One issue with using pass-phrased private key is that Apache will ask for the pass-phrase every time the web server is started. This may not always be convenient as someone may not always be around to type in the pass-phrase after a reboot or crash.
mod_ssl includes the ability to use an external program in place of the built-in pass-phrase dialog, however, this is not necessarily the most secure option either. The other option would be to remove the Triple-DES encryption from the key, thereby no longer needing to type in a pass-phrase. If you remove the encryption from the private key it is critical that the file is readable by the root user only. If your system is ever compromised and a third party obtains your unencrypted private key, the corresponding certificate will need to be revoked.
This command will remove the pass-phrase from the key:
# openssl rsa -in server.key -out server.pem
Once the private key is generated you need to generate a CSR (Certificate Signing Request). The CSR is:
During the generation of the CSR you will be prompted for several pieces of information, this is the X.509 attributes of the certificate. One of the prompts will be for "Common Name", it is important that this field be filled in with the fully qualified domain name of the server to be protected by SSL. If the URL of website to be protected is https://www.webserver.com, then enter www.webserver.com at this prompt.
This is the command to generate the CSR:
# openssl req -new -key server.key -out server.csr
You will be asked to enter the PEM pass phrase.
Country Name (2 letter code) [XX]:IE
State or Province Name (full name) :Kilkenny
Locality Name (eg, city) [Default City]:Kilkenny
Organization Name (eg, company) [Default Company Ltd]: Security I Trust
Organizational Unit Name (eg, section) :InfoSec
Common Name (eg, your name or your server's hostname) : securityitrust.com
Email Address : support@your_email_address.com
Please enter the following 'extra' attributes to be sent with your certificate request
A challenge password : I7nf9oS5

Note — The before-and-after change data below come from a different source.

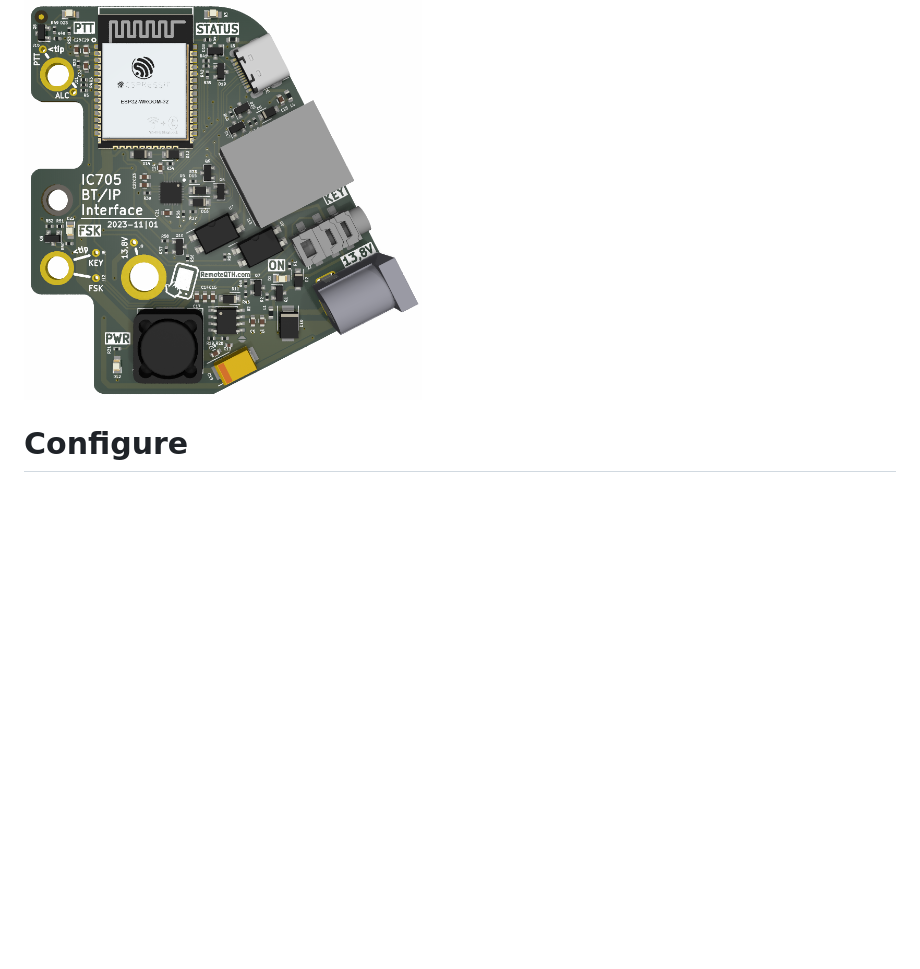
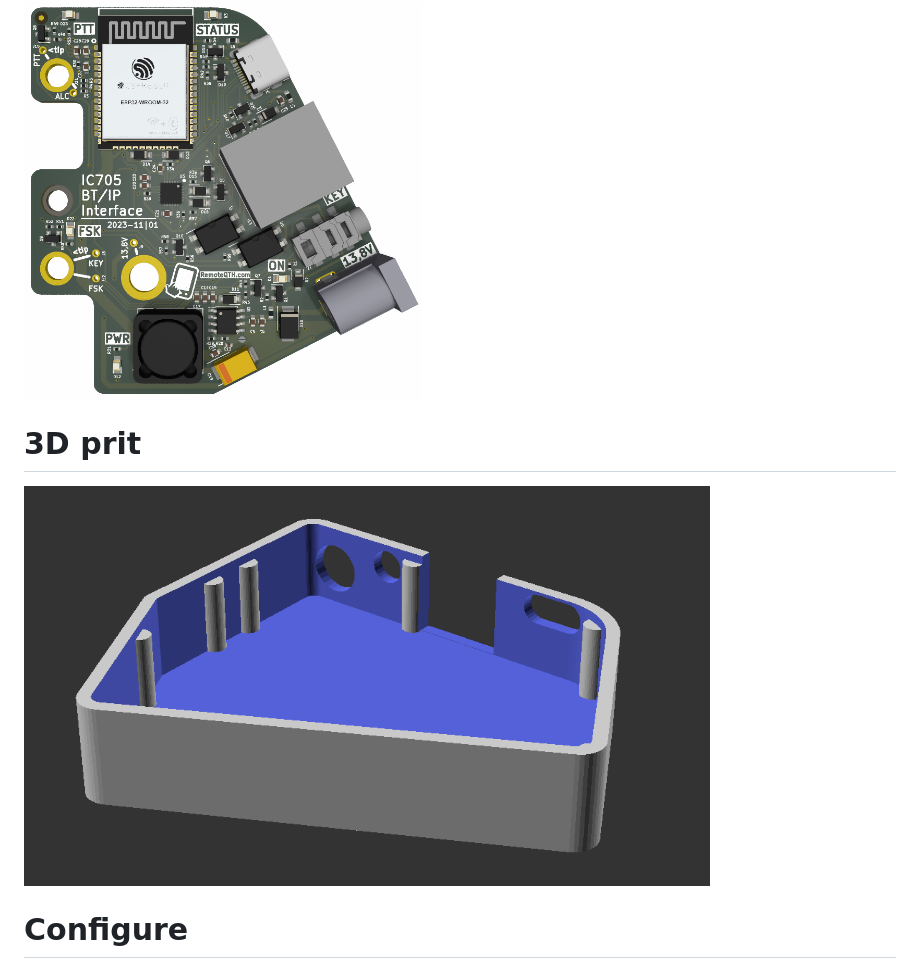
Before and after one commit to ok1hra/IC-705_Interface, a Markdown page: README.md, the part around the change. Rendered like a GitHub page; pictures changed too: 3Dprint/preview.png (added); blank space fills up the shorter version.

Commit message:
add 3D print model

```diff
--- a/README.md
+++ b/README.md
@@ -14,6 +14,10 @@
 
 # PCB
 <img src="https://raw.githubusercontent.com/ok1hra/IC-705_Interface/main/hw/IC-705-interface-01.png" height="400">
+
+# 3D prit
+<img src="https://raw.githubusercontent.com/ok1hra/IC-705_Interface/main/3Dprint/preview.png" height="400">
+
 
 # Configure
 - In head of .ino file
```
Also changed, not shown: 4 other files.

An optional company name : Security I Trust
At this point you have 2 option.
1. You can use your CSR to purchase a signed SSL certificate. If this is your plan then you need to upload the CSR to the vendors website and when you have received the certificate from the vendor you need to install the private key and certificate on your web server.
2. Generate a self signed certificate.

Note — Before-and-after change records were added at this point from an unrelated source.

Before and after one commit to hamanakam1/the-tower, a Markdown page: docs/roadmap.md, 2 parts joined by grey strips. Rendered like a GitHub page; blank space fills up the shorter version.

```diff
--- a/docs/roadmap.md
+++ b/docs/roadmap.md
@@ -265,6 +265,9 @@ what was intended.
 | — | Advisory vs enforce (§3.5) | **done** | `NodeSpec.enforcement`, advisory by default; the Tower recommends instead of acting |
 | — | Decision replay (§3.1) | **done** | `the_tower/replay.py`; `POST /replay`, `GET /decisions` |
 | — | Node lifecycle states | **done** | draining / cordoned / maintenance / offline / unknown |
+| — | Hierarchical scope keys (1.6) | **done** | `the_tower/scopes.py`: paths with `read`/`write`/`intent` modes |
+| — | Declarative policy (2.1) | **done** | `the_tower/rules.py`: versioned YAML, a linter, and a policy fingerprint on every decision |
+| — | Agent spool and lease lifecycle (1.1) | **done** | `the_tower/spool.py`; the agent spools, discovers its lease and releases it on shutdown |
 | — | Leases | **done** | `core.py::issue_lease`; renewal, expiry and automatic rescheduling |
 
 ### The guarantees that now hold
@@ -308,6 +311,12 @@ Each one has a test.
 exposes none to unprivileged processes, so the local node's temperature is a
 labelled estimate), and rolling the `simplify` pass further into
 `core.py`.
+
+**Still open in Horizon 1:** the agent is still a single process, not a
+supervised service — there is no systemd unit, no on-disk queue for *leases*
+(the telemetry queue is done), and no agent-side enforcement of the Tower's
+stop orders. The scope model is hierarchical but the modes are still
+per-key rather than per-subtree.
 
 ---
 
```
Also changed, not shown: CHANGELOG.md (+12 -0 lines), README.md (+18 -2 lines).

Do you know that an SSL cert does not secure your website?
Shockingly so many people around the world think that once a website has an SSL cert it is secure. What an SSL cert actually does is it only securing the data transfer from a HTTPS page in a web browser back to the web server. So it is simply a way to secure the transfer.

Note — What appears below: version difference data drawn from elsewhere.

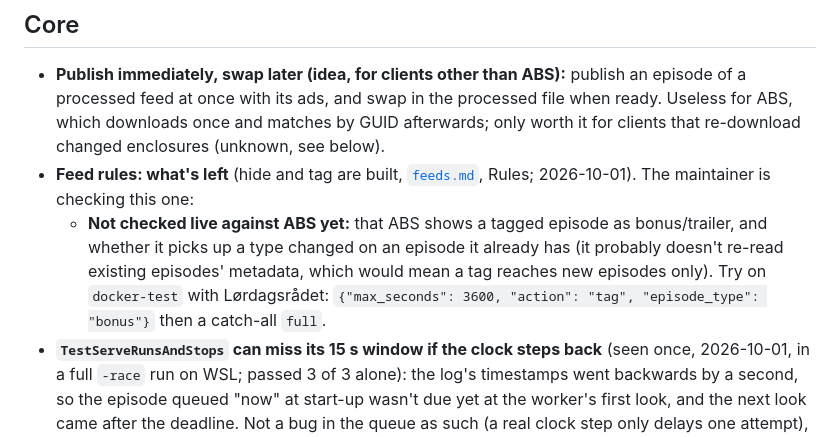
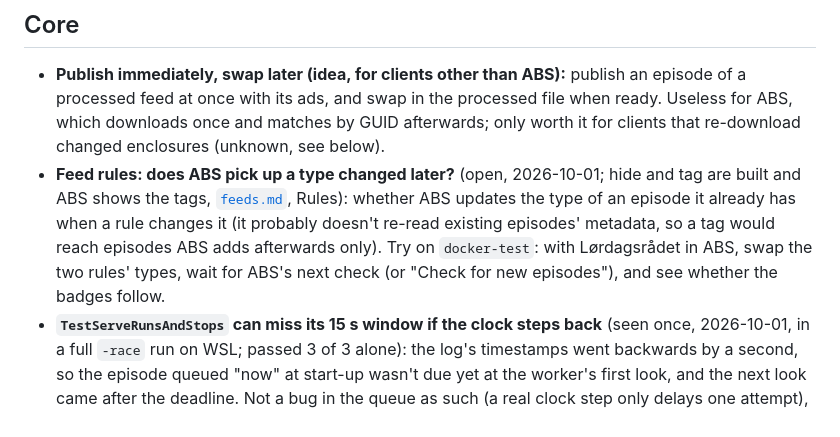
Before and after one commit to aunefyren/solstein, a Markdown page: docs/wip.md, the part around the change. Drawn GitHub-style.

```diff
--- a/docs/wip.md
+++ b/docs/wip.md
@@ -63,8 +63,7 @@ Found 2026-09-28 (it skips where those downloads aren't present, so CI never run
 ## Core
 
 - **Publish immediately, swap later (idea, for clients other than ABS):** publish an episode of a processed feed at once with its ads, and swap in the processed file when ready. Useless for ABS, which downloads once and matches by GUID afterwards; only worth it for clients that re-download changed enclosures (unknown, see below).
-- **Feed rules: what's left** (hide and tag are built, [`feeds.md`](feeds.md), Rules; 2026-10-01). The maintainer is checking this one:
-  - **Not checked live against ABS yet:** that ABS shows a tagged episode as bonus/trailer, and whether it picks up a type changed on an episode it already has (it probably doesn't re-read existing episodes' metadata, which would mean a tag reaches new episodes only). Try on `docker-test` with Lørdagsrådet: `{"max_seconds": 3600, "action": "tag", "episode_type": "bonus"}` then a catch-all `full`.
+- **Feed rules: does ABS pick up a type changed later?** (open, 2026-10-01; hide and tag are built and ABS shows the tags, [`feeds.md`](feeds.md), Rules): whether ABS updates the type of an episode it already has when a rule changes it (it probably doesn't re-read existing episodes' metadata, so a tag would reach episodes ABS adds afterwards only). Try on `docker-test`: with Lørdagsrådet in ABS, swap the two rules' types, wait for ABS's next check (or "Check for new episodes"), and see whether the badges follow.
 - **`TestServeRunsAndStops` can miss its 15 s window if the clock steps back** (seen once, 2026-10-01, in a full `-race` run on WSL; passed 3 of 3 alone): the log's timestamps went backwards by a second, so the episode queued "now" at start-up wasn't due yet at the worker's first look, and the next look came after the deadline. Not a bug in the queue as such (a real clock step only delays one attempt), but the test depends on the wall clock; the root package's test could take a clock like the others if it recurs.
 - **Chaining processors (idea):** the processor interface allows one processor per feed; chaining would let e.g. a loudness pass run after region diff.
 - **Web UI: what's left** (the feed list with its region diff and prepare-ahead switches is built, [`web-ui.md`](web-ui.md); built to [`style-guide.md`](style-guide.md)):
```
Also changed, not shown: README.md (+1 -1 lines), docs/feeds.md (+1 -0 lines).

From speaking with many web users we discovered that they were under the impression that when they saw a SSL secured logo the website has high security and was protected from hackers. Unfortunately this is an incorrect assumption because web site security requires a lot more than just an SSL cert. We also learned from speaking to Irish web site owners that many were not taking their web site security as a high priority, the general comment that we got which shocked use was if we get hacked we will invest in IT Security for our website, but until then we do not see the need , because they believed that hackers might never find their web site and they were willing to take the risk. We have not carried out any surveys to assess how many Irish website owners think in this way, but to date every owner of an Irish ebusiness website we spoke with failed to understand why their website required a basic level of IT Security. What has gone wrong here? Is it simply a case of lack of education which is preventing some Irish online businesses from understands the risks involved, or is it a case that many Irish ebusiness are not willing to invest the money to protecting their website and their customers?